_Exercise requirements:_ Consider the entries below. Count the lines holding the string "color" and state the number only.

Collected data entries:
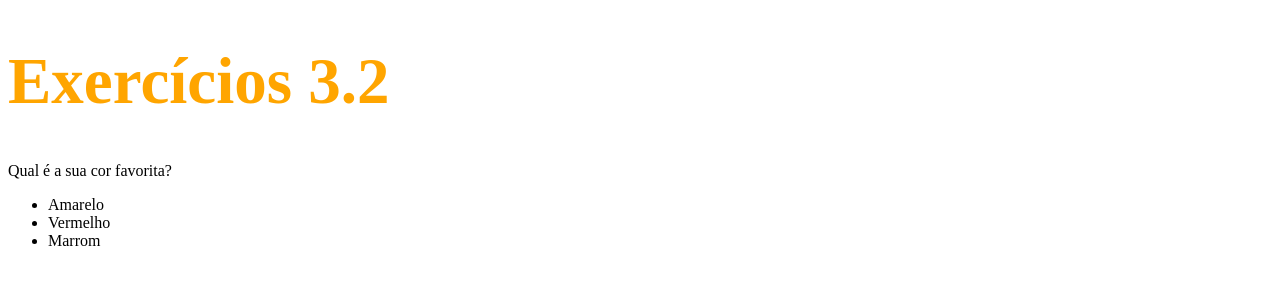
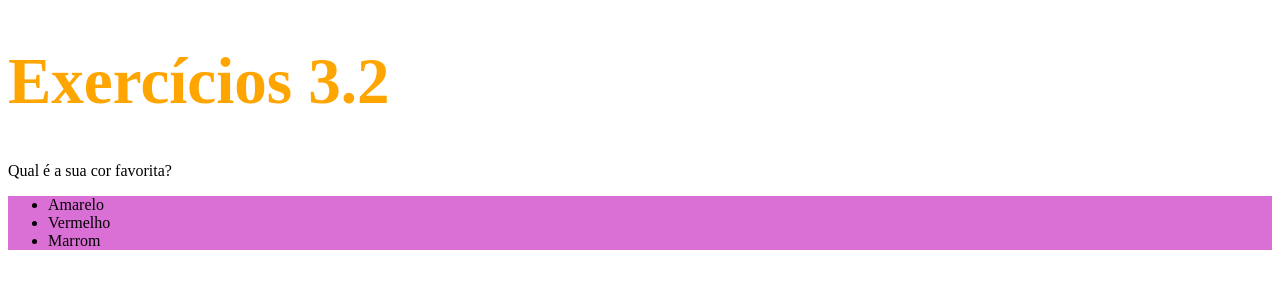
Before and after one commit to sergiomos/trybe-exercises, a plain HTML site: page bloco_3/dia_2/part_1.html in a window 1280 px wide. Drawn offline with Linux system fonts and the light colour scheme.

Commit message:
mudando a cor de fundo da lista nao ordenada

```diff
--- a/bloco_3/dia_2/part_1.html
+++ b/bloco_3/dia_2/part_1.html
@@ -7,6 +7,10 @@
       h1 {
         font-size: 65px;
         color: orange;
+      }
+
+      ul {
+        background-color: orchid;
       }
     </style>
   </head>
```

* * *

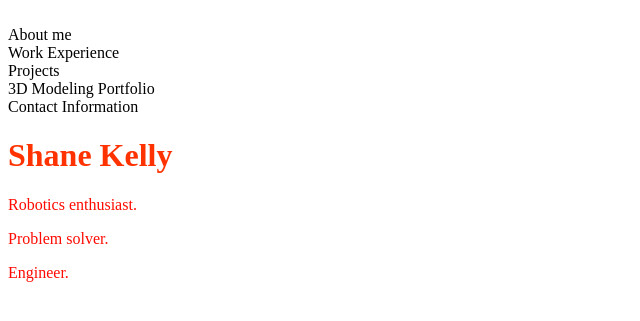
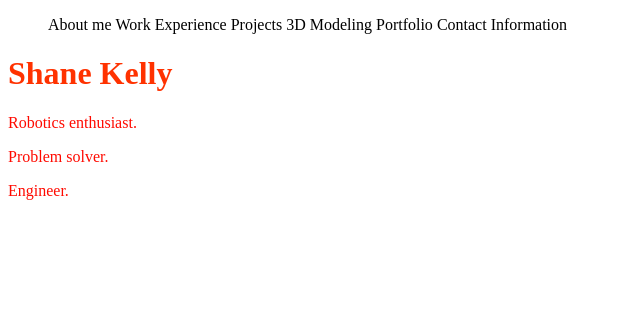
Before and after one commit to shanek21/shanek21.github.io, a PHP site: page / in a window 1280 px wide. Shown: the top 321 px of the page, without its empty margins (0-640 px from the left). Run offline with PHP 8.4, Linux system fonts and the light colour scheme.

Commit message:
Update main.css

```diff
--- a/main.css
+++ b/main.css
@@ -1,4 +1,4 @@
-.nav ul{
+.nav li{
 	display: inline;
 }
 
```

_Completed exercise:_ 2